Beta This part of GOV.UK is being rebuilt – find out what this means

HMRC internal manual

Compliance Handbook

From
HM Revenue & Customs
Updated
, see all updates

Penalties for inaccuracies: calculating the penalty: Potential Lost Revenue: calculating PLR for multiple inaccuracies - example of interaction with delayed tax

Example

Stuart PLC’s VAT return for the quarter ending 30 September 2015 includes VAT of £500,000 which should have been declared on the return for the quarter ending 31 March 2015. It is accepted that there has been a careless inaccuracy in the March 2015 return and that the understatement resulting from this inaccuracy has been automatically reversed in full by the overstatement in the September 2015 return.
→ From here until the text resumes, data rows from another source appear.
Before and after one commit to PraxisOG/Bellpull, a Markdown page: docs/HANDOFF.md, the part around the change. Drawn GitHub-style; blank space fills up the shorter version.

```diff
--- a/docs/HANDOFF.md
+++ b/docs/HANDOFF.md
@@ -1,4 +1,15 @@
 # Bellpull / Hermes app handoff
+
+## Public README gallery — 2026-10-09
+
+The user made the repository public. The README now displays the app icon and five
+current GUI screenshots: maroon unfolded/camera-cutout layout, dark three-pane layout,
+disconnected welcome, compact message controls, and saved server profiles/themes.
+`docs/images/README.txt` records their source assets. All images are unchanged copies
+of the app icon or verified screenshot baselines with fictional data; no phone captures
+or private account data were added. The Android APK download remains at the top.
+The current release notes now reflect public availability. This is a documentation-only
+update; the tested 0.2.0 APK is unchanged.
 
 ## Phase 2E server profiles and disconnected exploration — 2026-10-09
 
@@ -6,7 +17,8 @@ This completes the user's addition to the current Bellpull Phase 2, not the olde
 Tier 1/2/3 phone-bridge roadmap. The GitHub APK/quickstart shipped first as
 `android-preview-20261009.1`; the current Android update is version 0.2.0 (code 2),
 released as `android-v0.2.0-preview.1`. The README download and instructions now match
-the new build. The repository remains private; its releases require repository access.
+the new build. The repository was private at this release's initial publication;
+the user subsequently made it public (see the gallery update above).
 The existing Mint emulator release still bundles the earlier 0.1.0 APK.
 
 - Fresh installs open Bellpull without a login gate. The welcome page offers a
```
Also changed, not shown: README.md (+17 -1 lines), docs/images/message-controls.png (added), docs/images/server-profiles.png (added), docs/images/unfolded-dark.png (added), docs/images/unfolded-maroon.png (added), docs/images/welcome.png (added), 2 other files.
The PLR for the inaccuracy of £500,000 in the March 2015 return is calculated by reference to the rules for delayed tax inaccuracies, see CH82390-2.

We then discover unrelated inaccuracies as follows

  • an overstatement of £700,000 on the March 2015 return
  • an understatement due to careless inaccuracy of £600,000 on the September 2015 return, and
  • an overstatement of £100,000 on the September 2015 return.

All understatements and overstatements are summarised in the table below.

Return period Delayed Tax Under-statement Delayed Tax Over-statement Other under-statement Other Over-statement Net
           
March 2015 (£500,000) Nil Nil £700,000 £200,000
Sept 2015 Nil £500,000 (£600,000) £100,000 Nil

So in these circumstances Stuart PLC is owed £200,000 for the March 2015 period and owes no tax for the Sept 2015 period.

However, if delayed tax understatements and overstatements were excluded from the multiple inaccuracy rules Stuart PLC would receive penalties as follows:

For the March 2015 return there would be a penalty for a £500,000 understatement with the PLR calculated applying the rules for delayed tax inaccuracies, see CH82390. The £700,000 overstatement in this period could not be used to set off the delayed tax. There would also be a penalty in period 12/15 based on normal PLR of £500,000.

This result is not what the delayed tax provisions were intended to achieve. As such where the periods covered by delayed tax also include an unrelated accuracy you should ignore the delayed tax rules and treat all of the PLR using the normal multiple inaccuracy rules at CH82250.

Although this will sometimes result in higher penalties this rule applies whether or not the unrelated inaccuracies were made despite taking reasonable care.

In the example given above, applying the normal multiple inaccuracy rules would result in no penalties being due as there is no PLR in either period but that will not always be the case.